What is being asked: Only the number is wanted: how many lines of these entries contain the word "tutor"?
╭─ Provided information
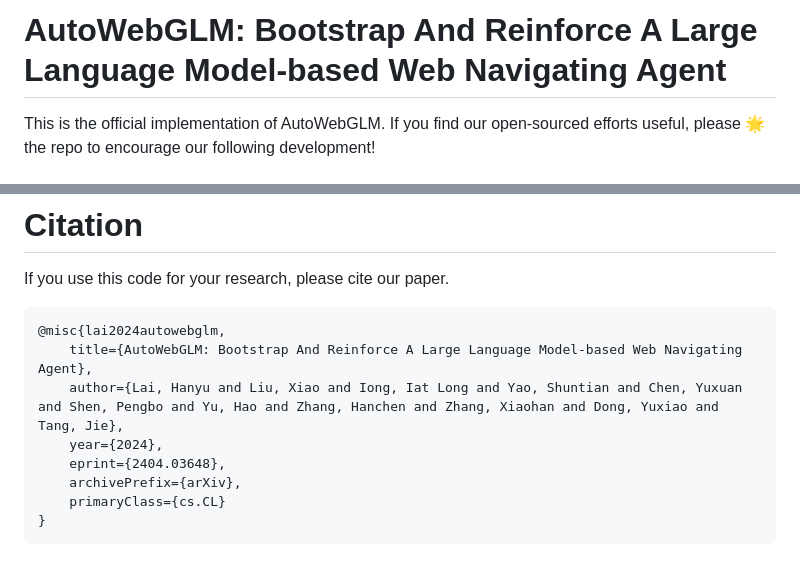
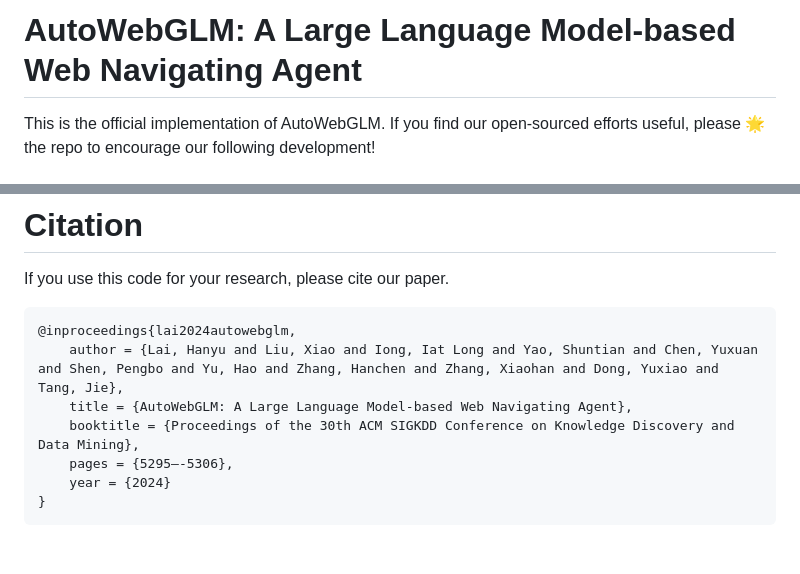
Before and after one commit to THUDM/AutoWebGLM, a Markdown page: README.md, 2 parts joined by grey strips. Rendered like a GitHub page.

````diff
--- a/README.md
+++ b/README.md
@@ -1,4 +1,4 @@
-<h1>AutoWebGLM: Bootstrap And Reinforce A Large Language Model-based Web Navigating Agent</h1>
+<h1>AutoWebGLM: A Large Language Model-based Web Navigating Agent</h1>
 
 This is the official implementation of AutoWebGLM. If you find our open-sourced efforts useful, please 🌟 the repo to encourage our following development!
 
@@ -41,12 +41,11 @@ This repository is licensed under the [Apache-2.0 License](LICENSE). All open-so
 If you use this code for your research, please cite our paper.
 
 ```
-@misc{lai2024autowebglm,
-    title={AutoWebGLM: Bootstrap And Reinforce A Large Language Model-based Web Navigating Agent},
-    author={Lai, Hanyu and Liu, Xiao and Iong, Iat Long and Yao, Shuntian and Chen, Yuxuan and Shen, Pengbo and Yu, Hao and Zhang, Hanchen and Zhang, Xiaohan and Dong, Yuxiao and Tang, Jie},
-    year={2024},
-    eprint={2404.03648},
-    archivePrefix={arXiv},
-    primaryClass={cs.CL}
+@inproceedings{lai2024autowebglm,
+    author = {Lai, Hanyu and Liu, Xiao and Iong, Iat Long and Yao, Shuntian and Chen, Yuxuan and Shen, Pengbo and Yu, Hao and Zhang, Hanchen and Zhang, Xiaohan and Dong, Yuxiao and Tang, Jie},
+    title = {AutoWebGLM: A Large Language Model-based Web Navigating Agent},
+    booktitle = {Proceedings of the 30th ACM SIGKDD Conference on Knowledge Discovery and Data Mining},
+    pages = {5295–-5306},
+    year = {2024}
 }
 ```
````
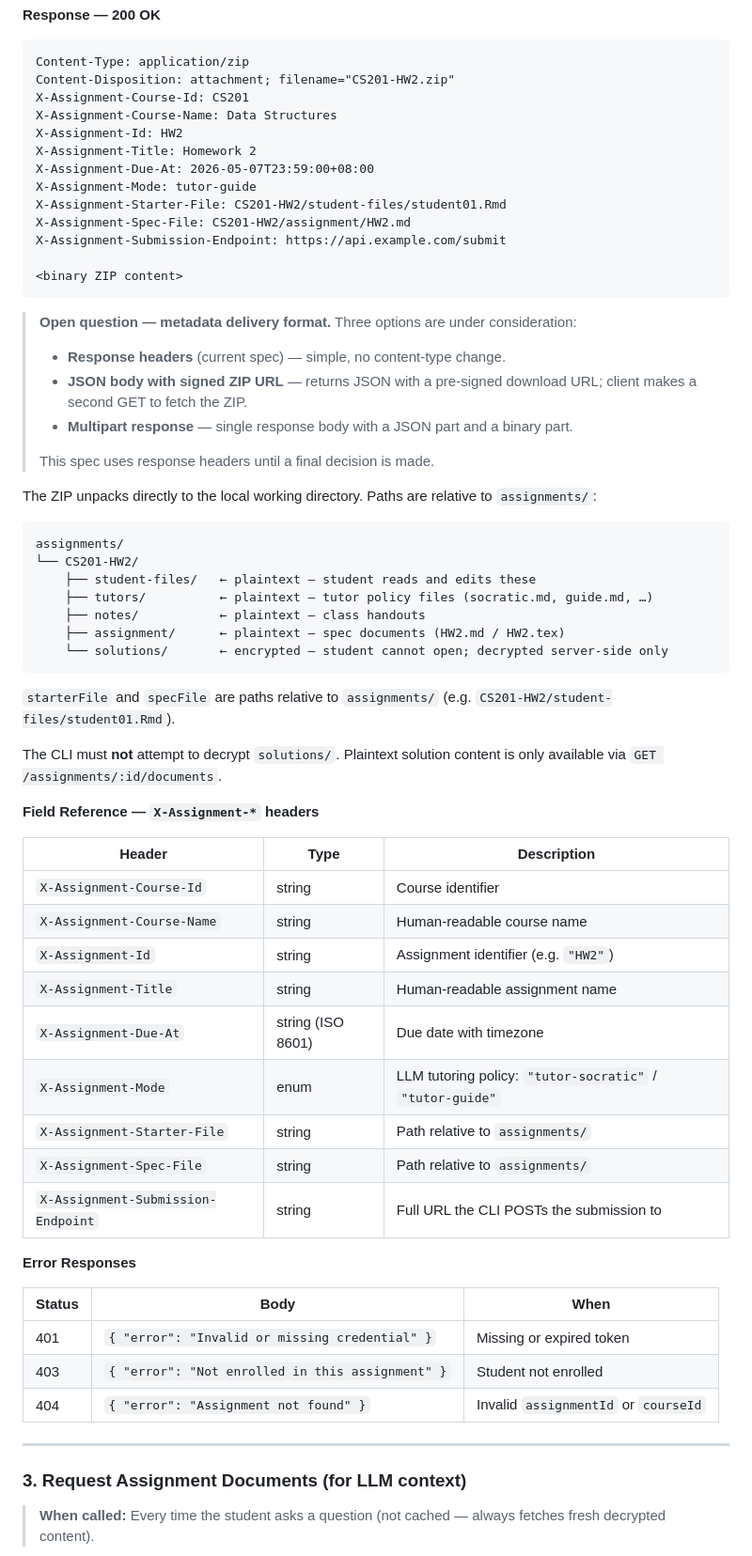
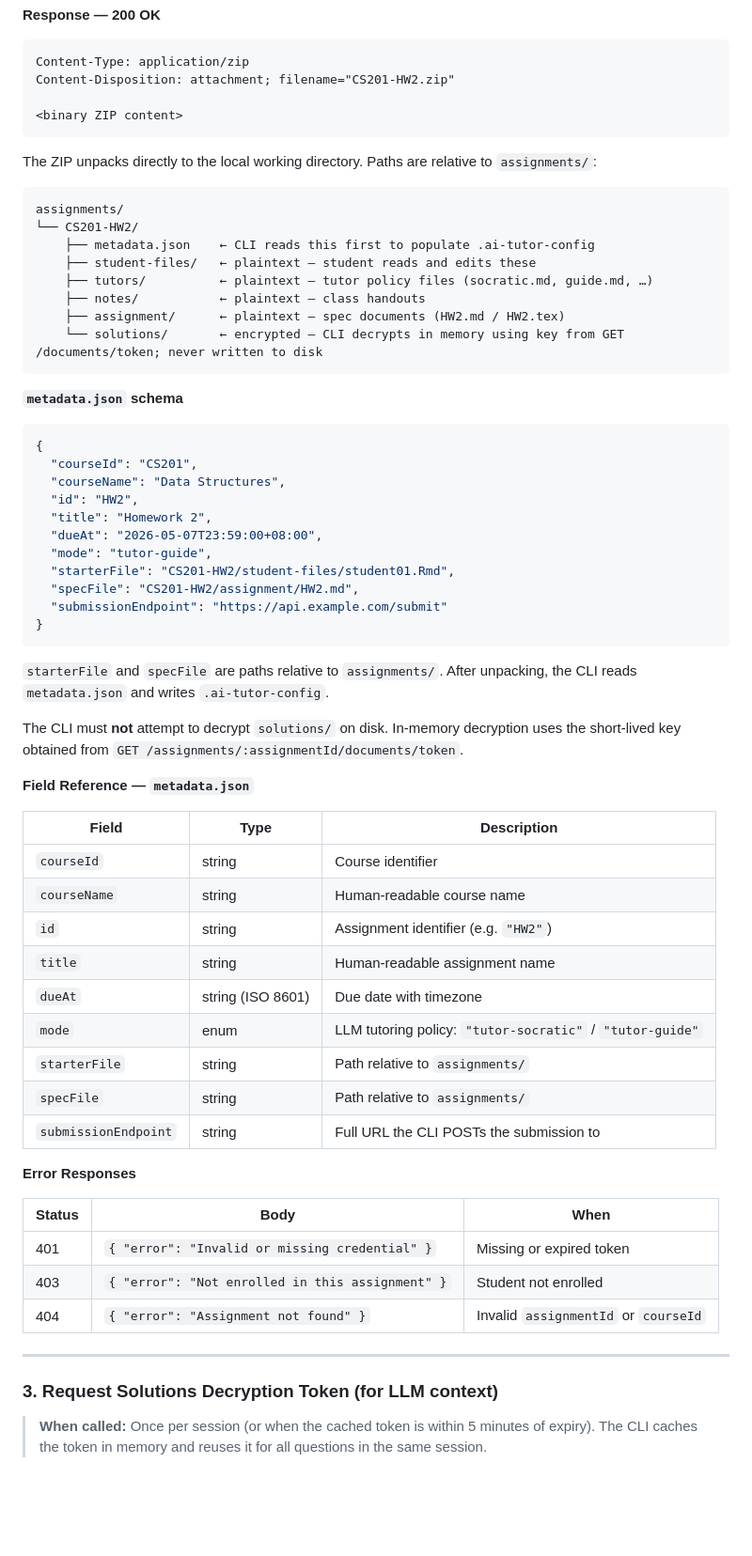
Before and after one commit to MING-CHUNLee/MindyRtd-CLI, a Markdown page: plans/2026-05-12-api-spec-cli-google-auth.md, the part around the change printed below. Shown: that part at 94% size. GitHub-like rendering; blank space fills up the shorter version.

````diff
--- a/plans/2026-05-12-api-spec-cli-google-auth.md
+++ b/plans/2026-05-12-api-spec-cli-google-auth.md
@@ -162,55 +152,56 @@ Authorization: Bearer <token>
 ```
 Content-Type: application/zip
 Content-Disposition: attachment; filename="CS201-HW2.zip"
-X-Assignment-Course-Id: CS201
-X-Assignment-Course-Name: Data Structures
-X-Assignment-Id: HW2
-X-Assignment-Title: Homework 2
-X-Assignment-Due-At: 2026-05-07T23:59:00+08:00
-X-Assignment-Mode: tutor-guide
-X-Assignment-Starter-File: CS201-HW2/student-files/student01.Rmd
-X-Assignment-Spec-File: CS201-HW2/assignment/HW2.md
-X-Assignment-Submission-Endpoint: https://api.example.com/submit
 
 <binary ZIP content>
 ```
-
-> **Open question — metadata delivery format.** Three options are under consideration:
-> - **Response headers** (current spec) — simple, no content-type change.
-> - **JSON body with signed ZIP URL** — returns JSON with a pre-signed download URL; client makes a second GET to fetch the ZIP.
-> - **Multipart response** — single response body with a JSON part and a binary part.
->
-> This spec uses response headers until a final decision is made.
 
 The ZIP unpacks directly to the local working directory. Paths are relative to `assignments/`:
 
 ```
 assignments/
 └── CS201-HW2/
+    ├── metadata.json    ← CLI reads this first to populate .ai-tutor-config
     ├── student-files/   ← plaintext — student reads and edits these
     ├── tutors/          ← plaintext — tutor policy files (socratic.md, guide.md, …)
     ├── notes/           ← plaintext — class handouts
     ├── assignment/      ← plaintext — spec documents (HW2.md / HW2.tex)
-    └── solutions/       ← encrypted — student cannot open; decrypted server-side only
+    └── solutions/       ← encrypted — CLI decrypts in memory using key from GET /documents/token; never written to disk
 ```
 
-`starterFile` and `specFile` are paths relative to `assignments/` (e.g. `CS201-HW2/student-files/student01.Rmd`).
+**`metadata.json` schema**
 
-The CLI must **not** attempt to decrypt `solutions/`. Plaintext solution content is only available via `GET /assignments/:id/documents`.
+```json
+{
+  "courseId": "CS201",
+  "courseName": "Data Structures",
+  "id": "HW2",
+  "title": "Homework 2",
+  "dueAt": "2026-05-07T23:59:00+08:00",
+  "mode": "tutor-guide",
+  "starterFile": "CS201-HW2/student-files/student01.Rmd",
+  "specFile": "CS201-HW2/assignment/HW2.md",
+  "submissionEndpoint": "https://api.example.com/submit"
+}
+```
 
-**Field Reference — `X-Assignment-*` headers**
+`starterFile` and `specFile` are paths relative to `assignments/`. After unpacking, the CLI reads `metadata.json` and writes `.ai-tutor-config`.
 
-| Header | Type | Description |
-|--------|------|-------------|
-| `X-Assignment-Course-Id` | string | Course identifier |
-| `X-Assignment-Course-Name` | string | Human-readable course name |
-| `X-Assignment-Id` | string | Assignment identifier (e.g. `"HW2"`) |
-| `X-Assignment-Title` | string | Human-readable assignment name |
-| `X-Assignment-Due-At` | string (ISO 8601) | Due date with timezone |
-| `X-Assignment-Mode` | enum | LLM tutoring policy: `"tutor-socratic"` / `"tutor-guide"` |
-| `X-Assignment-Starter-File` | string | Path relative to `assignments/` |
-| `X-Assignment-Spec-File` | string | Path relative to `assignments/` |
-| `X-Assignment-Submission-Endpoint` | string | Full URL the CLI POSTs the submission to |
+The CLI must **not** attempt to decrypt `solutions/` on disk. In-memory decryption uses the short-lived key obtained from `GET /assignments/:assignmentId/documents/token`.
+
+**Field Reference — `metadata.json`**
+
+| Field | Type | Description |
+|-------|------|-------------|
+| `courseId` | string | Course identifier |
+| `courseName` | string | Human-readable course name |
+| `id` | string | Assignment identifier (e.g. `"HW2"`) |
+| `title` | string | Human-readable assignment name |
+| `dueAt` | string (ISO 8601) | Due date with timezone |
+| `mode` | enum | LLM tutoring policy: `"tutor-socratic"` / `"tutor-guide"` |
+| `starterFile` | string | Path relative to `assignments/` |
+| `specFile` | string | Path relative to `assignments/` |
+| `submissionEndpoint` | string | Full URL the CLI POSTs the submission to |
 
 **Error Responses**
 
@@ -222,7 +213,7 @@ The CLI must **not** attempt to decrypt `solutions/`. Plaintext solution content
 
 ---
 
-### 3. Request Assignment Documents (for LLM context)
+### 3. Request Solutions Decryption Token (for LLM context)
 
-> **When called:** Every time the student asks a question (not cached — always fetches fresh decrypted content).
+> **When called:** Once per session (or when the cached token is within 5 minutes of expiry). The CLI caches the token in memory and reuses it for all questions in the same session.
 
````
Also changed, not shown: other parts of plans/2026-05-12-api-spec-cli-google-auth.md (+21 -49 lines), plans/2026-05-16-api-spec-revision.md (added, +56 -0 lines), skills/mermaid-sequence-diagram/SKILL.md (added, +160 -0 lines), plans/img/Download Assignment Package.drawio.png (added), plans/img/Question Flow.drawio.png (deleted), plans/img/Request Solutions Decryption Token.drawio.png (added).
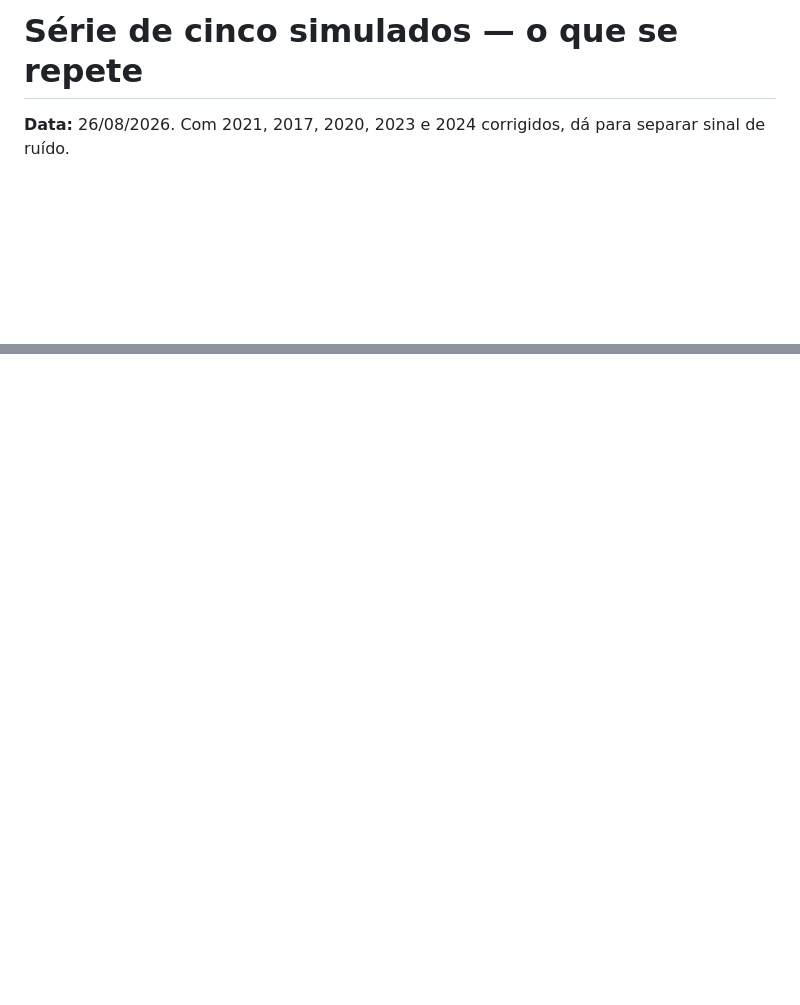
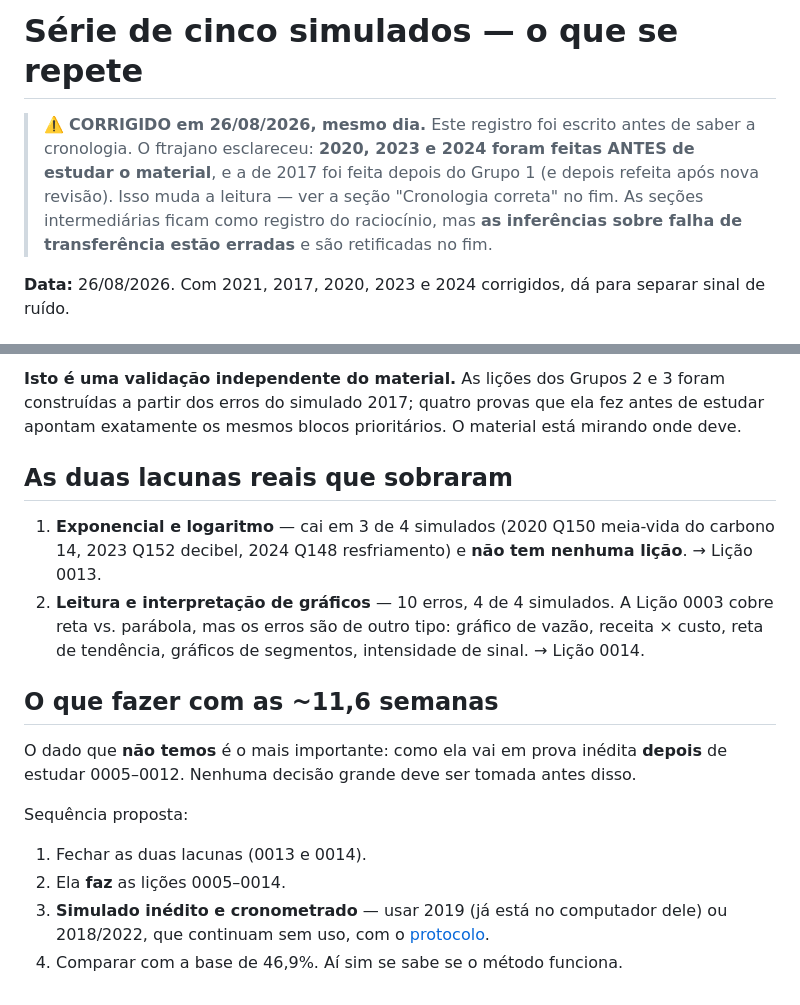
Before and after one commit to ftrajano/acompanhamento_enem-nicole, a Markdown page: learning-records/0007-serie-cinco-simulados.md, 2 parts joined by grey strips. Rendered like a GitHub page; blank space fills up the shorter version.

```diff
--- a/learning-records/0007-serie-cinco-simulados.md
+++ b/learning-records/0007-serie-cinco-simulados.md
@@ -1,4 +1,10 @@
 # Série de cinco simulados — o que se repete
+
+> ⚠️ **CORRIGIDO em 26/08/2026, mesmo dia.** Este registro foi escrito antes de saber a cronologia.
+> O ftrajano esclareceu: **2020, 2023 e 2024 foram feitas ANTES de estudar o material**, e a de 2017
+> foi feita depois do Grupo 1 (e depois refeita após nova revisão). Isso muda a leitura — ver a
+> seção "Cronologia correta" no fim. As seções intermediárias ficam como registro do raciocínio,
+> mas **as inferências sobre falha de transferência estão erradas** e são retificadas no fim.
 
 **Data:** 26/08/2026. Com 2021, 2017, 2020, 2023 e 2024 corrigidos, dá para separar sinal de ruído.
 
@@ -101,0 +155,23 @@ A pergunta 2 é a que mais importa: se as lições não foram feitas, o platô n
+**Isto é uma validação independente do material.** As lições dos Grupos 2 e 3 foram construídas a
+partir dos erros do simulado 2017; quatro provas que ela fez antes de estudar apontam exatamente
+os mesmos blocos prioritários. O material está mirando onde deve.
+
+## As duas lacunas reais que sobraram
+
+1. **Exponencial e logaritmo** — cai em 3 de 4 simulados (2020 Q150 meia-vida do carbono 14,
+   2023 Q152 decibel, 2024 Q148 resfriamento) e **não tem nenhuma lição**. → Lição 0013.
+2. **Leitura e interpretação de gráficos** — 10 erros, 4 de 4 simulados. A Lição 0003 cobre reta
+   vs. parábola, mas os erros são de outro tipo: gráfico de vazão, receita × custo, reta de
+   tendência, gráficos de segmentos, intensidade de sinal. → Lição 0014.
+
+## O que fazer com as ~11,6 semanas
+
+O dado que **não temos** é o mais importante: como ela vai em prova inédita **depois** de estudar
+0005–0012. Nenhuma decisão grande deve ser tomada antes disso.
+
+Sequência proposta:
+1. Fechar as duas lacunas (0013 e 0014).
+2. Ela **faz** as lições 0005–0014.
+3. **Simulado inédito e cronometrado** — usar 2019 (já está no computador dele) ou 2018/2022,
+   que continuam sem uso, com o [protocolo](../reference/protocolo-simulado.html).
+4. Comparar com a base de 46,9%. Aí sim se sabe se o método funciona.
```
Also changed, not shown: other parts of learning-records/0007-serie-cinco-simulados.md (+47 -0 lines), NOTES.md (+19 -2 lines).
╰─
Expected answer: 7